RECORDS FOR THIS EXERCISE:
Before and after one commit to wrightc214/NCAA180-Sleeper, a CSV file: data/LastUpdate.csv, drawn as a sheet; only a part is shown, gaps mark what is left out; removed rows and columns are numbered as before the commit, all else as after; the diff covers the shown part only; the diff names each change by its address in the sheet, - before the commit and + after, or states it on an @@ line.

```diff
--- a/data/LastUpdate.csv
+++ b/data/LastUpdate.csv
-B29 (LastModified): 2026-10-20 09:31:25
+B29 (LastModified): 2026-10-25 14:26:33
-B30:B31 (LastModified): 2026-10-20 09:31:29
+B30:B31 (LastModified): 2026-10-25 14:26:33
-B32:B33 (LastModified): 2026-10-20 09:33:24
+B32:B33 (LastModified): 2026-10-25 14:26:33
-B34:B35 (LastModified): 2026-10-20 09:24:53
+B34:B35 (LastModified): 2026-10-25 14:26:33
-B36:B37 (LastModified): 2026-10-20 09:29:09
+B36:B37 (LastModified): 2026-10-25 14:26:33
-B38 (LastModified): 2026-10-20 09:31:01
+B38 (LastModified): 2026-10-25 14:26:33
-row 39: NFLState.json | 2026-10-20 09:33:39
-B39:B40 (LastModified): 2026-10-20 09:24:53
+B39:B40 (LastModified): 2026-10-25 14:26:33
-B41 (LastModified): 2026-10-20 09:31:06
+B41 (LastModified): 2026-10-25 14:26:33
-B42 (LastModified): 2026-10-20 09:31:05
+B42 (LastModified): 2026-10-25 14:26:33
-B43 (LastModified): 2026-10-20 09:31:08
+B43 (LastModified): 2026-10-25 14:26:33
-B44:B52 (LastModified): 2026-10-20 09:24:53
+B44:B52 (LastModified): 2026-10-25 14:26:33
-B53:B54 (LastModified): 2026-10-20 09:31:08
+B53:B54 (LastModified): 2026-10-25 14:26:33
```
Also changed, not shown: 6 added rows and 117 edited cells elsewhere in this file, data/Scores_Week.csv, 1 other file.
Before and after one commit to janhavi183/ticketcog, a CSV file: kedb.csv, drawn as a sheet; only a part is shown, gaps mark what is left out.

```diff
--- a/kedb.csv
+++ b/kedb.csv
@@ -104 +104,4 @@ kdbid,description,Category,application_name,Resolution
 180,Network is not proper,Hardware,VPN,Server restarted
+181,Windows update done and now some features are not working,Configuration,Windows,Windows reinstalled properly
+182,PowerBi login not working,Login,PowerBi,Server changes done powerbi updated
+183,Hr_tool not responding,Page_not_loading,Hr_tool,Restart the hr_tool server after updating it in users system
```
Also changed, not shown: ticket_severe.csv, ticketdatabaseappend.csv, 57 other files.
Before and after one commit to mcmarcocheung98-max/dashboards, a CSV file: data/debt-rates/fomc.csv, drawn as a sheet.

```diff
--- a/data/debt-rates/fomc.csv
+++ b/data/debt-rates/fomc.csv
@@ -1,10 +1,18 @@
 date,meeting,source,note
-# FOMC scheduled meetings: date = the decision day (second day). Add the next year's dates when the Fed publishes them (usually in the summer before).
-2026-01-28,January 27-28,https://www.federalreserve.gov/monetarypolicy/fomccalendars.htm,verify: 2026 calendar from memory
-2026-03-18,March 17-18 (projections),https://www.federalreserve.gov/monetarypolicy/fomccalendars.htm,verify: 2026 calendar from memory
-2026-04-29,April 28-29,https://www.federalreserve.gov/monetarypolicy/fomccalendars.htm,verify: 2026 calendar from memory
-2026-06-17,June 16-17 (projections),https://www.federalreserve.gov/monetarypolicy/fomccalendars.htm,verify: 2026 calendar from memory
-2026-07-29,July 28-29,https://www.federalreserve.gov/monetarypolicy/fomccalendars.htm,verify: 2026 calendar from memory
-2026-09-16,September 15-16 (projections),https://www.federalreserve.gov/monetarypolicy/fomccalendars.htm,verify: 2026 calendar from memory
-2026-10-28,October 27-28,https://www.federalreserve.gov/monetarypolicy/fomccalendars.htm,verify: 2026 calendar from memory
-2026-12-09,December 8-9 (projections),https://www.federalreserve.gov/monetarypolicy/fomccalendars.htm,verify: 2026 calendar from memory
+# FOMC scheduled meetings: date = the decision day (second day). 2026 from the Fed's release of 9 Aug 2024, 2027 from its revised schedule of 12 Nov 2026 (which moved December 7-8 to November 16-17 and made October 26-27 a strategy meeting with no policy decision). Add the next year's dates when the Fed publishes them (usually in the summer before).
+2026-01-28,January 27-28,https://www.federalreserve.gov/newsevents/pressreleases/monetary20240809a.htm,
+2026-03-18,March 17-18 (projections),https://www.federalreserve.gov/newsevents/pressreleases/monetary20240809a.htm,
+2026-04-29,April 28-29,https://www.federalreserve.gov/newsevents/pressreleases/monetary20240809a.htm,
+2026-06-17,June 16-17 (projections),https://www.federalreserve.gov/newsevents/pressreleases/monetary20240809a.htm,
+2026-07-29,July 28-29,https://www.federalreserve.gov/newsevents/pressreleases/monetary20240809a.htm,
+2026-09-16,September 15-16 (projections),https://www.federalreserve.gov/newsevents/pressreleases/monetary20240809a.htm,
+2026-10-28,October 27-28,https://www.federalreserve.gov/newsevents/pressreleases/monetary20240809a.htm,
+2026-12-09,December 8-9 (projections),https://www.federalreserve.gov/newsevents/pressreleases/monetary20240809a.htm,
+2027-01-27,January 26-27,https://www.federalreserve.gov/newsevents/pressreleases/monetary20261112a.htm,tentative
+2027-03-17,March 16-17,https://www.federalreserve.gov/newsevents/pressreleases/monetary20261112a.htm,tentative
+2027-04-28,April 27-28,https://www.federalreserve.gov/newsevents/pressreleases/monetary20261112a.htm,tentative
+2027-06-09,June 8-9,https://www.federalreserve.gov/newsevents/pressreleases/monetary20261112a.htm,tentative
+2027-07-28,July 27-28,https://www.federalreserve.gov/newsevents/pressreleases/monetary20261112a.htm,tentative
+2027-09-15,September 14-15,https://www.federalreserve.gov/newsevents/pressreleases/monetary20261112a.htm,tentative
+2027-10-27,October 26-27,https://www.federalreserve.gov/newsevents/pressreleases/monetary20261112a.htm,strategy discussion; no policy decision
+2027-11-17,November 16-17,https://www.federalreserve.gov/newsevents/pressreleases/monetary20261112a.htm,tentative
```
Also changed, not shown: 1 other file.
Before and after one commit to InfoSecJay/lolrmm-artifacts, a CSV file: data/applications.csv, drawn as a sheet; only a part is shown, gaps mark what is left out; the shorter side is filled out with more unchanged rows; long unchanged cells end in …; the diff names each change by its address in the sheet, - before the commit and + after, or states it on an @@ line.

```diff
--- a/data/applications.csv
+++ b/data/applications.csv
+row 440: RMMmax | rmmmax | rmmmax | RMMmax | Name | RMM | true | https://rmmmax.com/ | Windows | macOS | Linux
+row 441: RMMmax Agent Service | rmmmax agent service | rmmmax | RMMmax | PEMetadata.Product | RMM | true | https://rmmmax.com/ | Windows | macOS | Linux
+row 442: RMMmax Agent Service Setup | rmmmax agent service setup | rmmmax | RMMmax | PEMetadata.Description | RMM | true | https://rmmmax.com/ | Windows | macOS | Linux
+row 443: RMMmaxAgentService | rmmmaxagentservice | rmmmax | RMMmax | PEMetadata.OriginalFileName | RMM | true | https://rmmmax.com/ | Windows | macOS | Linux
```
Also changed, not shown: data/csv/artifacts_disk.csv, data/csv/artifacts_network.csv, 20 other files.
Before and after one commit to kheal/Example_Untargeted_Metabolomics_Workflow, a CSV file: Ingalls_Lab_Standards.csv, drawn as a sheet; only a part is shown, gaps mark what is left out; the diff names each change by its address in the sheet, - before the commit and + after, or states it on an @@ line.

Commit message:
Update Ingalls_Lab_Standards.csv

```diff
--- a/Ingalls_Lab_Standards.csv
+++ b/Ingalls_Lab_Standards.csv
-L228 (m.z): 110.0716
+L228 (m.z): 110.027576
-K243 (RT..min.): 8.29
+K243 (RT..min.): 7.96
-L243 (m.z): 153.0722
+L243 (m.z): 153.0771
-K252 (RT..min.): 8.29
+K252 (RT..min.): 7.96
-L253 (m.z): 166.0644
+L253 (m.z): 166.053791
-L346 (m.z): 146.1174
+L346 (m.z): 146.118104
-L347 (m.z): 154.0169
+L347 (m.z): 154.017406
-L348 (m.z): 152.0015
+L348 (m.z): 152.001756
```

EXERCISE DIRECTIONS:
Check the data for the word "year" and pull out the lines that have it.

ANSWER BOX:
-# FOMC scheduled meetings: date = the decision day (second day). Add the next year's dates when the Fed publishes them (usually in the summer before).
+# FOMC scheduled meetings: date = the decision day (second day). 2026 from the Fed's release of 9 Aug 2024, 2027 from its revised schedule of 12 Nov 2026 (which moved December 7-8 to November 16-17 and made October 26-27 a strategy meeting with no policy decision). Add the next year's dates when the Fed publishes them (usually in the summer before).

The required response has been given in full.